Task input:
-- Opening Marker --
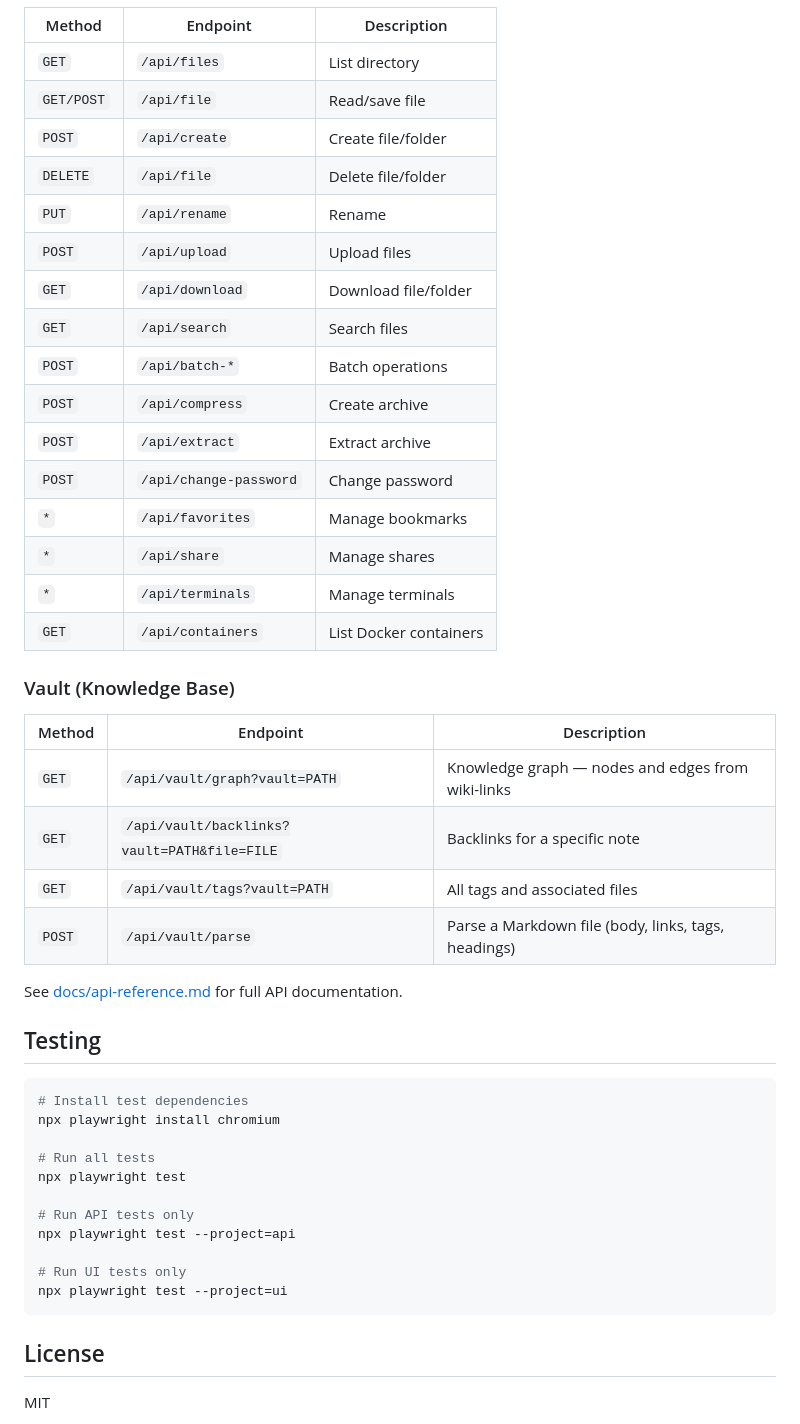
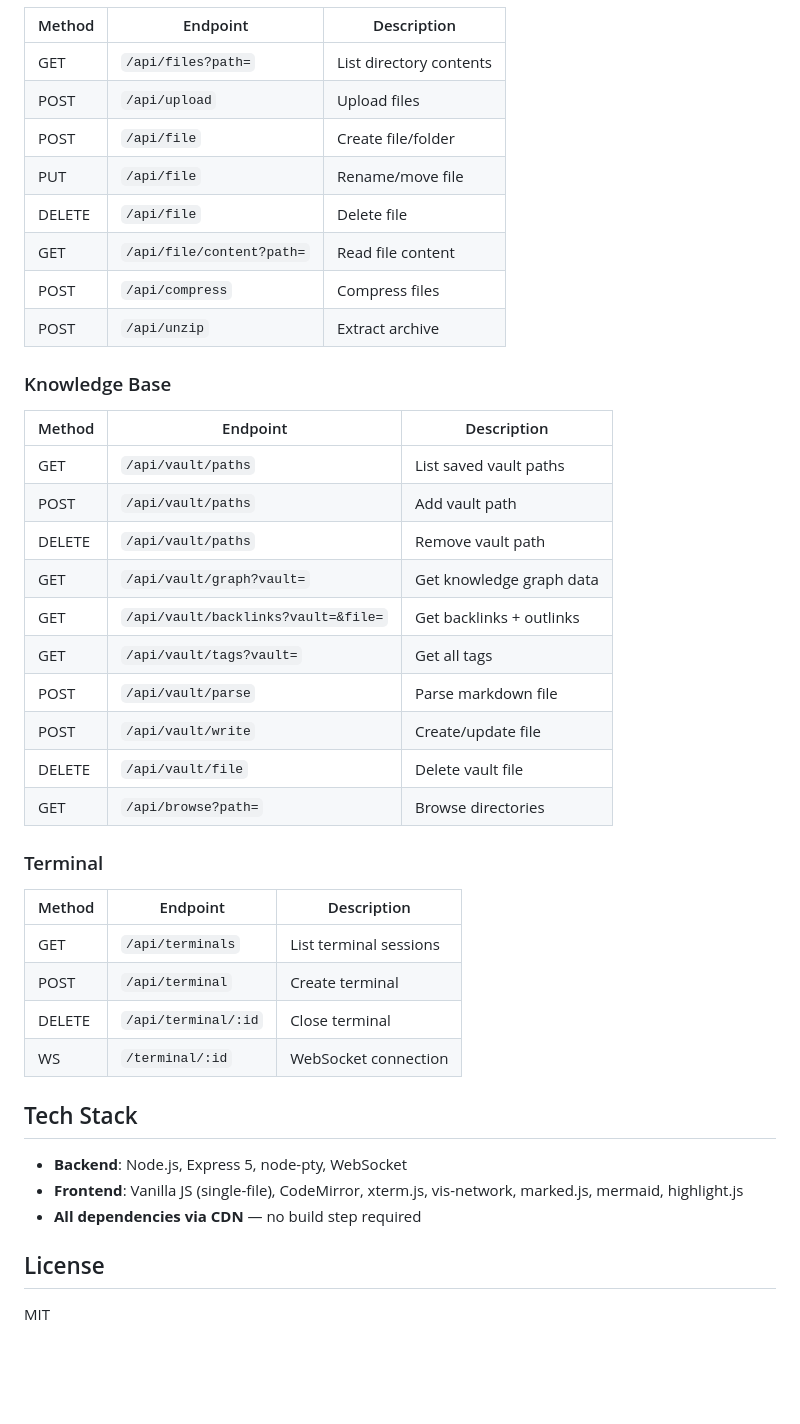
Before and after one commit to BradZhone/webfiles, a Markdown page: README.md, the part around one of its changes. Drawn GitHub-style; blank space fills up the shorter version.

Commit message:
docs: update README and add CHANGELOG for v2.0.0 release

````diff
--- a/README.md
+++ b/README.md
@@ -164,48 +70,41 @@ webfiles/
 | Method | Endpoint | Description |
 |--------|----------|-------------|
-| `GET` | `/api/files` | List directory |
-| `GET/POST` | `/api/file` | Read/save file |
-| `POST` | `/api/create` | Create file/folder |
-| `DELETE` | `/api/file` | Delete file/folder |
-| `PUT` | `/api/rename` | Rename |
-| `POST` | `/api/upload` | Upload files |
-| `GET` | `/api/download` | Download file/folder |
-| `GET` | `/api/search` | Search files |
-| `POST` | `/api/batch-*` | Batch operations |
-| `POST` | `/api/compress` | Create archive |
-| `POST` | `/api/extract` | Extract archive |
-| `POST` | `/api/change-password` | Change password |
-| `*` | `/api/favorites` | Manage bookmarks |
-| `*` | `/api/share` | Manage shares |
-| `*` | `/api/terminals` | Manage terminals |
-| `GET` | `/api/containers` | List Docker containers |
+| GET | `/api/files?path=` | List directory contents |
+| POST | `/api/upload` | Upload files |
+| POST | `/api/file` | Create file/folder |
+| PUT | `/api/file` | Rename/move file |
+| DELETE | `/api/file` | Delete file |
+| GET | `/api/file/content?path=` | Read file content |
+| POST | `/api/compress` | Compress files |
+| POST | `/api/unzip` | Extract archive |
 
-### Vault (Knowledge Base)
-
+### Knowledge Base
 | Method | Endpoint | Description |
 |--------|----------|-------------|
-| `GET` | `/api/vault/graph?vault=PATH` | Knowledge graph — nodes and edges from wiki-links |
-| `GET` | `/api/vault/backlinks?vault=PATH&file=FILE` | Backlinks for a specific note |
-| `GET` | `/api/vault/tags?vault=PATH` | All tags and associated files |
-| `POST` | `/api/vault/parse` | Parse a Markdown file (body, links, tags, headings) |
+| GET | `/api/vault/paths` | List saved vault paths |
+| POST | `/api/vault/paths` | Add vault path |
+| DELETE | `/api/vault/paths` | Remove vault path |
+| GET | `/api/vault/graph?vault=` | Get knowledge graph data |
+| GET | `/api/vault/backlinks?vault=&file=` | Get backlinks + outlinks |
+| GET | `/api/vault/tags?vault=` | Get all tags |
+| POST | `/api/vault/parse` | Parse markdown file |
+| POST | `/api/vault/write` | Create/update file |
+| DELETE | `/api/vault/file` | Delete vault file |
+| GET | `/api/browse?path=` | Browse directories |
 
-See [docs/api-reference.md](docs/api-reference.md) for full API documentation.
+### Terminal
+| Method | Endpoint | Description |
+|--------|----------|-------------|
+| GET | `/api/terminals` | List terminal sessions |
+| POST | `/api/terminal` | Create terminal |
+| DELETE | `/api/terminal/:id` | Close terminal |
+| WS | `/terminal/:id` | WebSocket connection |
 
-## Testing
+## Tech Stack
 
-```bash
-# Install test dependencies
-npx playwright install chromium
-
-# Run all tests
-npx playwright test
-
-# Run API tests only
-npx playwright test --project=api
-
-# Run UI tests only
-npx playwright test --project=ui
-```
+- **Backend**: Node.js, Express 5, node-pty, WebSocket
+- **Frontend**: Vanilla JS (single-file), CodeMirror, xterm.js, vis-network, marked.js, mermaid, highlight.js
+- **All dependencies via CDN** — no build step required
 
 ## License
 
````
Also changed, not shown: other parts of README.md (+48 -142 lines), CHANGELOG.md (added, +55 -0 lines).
-- Closing Marker --
-- Opening Marker --
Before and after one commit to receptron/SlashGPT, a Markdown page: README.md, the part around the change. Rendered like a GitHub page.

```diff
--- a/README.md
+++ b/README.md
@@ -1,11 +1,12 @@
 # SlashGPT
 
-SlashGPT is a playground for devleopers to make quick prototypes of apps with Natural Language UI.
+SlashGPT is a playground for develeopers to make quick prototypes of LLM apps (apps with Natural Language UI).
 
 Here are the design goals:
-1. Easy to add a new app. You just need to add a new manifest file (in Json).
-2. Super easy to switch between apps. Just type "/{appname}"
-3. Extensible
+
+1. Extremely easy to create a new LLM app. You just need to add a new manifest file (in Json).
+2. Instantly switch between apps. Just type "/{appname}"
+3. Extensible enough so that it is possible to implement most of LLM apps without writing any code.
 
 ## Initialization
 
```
-- Closing Marker --
-- Opening Marker --
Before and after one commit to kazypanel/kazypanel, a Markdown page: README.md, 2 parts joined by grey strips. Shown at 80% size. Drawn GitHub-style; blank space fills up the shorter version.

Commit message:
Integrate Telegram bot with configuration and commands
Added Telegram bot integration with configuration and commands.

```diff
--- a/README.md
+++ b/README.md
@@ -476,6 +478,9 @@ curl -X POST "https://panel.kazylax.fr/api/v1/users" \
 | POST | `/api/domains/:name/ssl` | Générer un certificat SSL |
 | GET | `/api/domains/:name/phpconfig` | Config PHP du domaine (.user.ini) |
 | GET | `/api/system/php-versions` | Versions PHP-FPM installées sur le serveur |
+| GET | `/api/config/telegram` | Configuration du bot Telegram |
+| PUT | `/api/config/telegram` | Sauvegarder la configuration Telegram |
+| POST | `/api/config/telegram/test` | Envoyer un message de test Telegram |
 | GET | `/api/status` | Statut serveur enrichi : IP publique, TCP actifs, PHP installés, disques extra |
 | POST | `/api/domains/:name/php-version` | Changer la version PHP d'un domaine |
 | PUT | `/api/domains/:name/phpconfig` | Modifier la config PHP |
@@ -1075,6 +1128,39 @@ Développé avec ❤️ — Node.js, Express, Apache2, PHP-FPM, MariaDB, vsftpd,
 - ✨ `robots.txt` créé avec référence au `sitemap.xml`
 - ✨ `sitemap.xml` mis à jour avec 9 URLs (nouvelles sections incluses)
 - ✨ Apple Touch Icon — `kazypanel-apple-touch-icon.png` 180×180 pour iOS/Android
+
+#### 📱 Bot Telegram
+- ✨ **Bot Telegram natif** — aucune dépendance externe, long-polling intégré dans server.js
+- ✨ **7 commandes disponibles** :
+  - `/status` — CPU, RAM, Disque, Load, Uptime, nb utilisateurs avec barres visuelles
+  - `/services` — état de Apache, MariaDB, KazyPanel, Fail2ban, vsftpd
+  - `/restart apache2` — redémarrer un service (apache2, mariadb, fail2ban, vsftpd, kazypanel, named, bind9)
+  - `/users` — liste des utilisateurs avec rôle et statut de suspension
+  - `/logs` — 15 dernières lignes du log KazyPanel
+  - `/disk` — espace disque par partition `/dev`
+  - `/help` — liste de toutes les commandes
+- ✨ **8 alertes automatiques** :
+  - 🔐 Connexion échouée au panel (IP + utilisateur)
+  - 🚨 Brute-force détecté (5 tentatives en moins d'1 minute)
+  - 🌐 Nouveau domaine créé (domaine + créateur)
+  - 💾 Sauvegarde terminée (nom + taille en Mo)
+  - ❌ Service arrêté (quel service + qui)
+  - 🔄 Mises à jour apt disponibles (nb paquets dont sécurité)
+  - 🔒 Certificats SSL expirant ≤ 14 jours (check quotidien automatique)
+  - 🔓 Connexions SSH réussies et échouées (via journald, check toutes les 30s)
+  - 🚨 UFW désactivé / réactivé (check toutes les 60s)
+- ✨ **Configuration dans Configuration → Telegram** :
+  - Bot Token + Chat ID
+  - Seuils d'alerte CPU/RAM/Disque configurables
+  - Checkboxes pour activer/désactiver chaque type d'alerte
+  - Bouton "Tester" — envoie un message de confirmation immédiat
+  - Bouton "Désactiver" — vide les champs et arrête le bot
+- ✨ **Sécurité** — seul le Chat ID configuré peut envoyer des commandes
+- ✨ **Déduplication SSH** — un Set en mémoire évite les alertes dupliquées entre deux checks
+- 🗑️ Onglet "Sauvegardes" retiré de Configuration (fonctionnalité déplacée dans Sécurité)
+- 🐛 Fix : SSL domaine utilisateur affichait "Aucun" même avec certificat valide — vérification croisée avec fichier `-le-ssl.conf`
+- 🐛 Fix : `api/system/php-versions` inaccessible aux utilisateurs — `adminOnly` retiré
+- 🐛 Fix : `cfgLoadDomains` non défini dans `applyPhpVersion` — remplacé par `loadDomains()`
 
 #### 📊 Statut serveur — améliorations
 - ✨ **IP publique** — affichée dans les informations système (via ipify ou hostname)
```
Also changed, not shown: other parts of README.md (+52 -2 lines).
-- Closing Marker --
The problem: State how many lines of the entries above include the string "Telegram". The reply is that number alone.

Expected answer: 8